→ **Aim of the exercise**:
Show every line below where "reports" appears.

Extracted data entries
↓
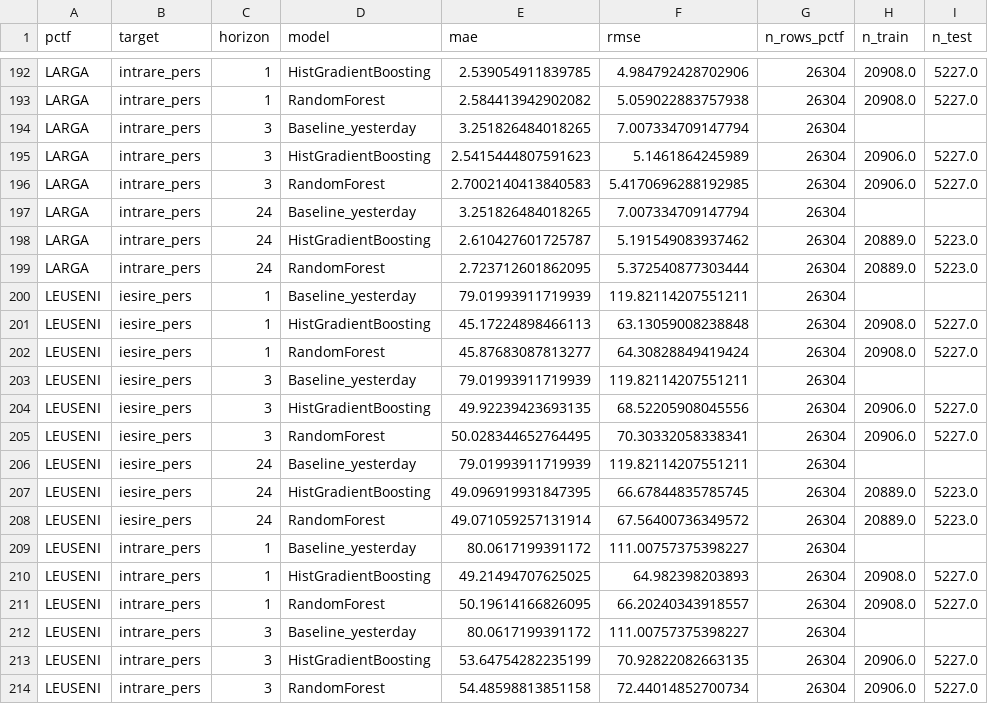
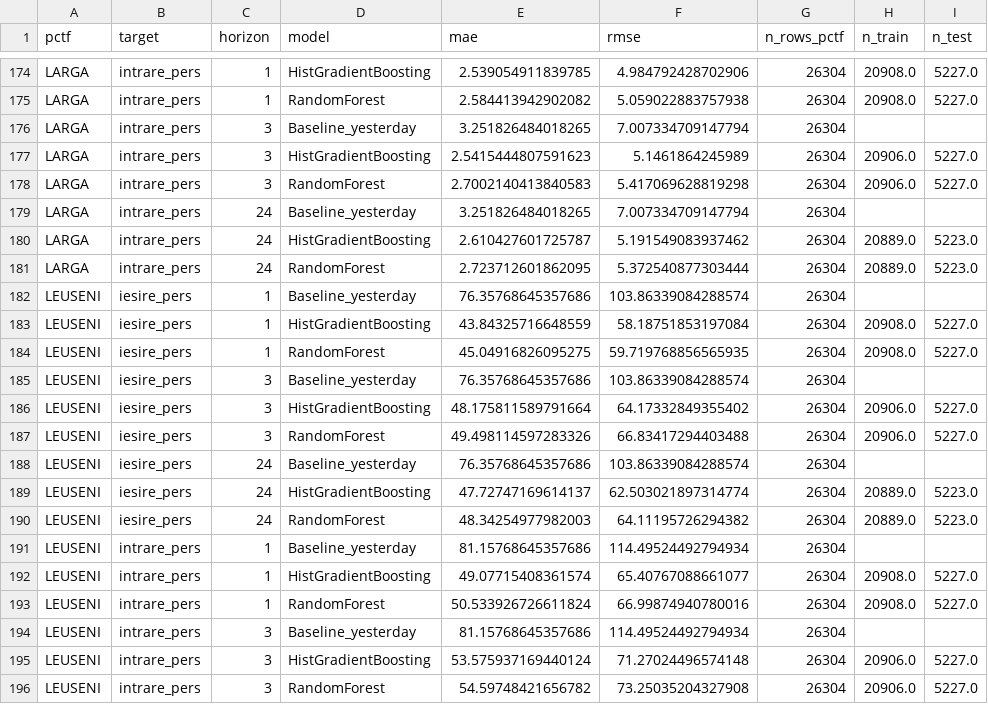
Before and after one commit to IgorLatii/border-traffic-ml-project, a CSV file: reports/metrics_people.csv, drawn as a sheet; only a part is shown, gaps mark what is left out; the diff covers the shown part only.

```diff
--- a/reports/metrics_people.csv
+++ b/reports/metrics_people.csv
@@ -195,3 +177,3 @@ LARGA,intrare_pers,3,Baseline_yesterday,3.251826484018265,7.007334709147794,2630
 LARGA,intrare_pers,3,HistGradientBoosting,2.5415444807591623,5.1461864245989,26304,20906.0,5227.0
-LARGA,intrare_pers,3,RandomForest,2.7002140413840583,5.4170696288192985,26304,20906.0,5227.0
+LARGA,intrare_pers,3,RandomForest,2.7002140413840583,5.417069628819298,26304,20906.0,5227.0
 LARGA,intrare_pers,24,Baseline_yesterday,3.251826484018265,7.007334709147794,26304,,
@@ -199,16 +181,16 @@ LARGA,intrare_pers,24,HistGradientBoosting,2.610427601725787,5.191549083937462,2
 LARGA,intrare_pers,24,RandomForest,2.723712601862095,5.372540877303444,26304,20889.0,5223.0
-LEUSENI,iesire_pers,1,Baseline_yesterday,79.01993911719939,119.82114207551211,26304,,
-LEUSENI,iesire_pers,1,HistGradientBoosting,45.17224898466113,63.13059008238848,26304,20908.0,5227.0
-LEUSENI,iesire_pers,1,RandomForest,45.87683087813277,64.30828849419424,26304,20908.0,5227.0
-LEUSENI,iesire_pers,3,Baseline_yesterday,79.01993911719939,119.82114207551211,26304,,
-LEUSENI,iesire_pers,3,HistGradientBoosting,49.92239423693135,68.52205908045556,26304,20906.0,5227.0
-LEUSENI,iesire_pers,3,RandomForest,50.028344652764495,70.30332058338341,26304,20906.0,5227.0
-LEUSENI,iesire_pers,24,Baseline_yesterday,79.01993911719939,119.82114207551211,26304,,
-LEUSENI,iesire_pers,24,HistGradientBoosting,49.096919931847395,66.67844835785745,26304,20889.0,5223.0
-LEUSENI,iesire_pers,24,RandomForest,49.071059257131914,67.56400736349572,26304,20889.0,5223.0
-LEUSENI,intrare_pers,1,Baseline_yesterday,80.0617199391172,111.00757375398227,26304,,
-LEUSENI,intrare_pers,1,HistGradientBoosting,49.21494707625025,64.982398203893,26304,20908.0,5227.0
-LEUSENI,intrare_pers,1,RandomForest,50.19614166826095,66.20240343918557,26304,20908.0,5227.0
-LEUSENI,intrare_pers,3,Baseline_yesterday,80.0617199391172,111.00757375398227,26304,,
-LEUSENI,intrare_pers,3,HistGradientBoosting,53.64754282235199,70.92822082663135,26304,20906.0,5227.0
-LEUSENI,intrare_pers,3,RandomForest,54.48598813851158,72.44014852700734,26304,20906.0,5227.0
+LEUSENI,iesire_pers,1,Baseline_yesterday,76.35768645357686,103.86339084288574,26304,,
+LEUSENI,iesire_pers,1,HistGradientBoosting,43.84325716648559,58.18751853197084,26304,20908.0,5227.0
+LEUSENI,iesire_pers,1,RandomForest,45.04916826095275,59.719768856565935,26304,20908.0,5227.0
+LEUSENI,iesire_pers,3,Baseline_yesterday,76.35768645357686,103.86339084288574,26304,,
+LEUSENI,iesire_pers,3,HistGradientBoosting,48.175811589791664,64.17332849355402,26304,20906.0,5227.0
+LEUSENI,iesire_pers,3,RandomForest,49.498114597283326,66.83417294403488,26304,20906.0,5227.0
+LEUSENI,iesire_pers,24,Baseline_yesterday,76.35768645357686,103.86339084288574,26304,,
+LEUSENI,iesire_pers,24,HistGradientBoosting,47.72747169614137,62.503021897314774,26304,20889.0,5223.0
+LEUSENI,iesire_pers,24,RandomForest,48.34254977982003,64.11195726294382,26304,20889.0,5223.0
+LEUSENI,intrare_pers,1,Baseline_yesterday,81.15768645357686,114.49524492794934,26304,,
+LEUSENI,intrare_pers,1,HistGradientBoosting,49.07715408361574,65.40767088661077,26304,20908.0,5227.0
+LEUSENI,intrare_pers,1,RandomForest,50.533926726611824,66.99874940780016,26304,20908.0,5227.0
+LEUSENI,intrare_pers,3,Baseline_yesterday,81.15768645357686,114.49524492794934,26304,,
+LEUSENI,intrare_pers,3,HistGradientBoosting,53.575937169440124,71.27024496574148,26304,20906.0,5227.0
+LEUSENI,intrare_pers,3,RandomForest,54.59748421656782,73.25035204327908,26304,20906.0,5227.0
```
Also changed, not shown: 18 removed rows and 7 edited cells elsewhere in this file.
↑
↓
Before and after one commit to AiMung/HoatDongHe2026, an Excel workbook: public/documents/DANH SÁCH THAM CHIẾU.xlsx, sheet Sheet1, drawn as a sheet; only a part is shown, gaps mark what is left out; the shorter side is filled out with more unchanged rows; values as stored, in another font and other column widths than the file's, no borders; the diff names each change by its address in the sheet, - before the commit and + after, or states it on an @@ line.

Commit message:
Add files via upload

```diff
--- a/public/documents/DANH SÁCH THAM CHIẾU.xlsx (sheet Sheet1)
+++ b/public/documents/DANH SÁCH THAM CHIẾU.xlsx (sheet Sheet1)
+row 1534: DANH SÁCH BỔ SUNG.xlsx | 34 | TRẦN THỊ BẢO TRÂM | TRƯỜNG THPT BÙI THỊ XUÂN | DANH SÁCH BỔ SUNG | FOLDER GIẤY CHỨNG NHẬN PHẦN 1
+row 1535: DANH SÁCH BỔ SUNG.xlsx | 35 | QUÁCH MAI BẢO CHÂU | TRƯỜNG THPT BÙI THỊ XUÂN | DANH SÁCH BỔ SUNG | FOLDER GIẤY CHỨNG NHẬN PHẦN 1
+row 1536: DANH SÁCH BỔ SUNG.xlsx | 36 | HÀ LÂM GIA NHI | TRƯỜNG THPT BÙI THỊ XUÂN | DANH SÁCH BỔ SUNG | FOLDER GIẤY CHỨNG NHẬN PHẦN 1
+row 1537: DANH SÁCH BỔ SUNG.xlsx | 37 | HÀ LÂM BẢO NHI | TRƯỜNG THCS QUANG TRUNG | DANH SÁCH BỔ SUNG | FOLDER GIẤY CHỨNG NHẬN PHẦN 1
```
↑
→ **Task output**:
Before and after one commit to IgorLatii/border-traffic-ml-project, a CSV file: reports/metrics_people.csv, drawn as a sheet; only a part is shown, gaps mark what is left out; the diff covers the shown part only.
--- a/reports/metrics_people.csv
+++ b/reports/metrics_people.csv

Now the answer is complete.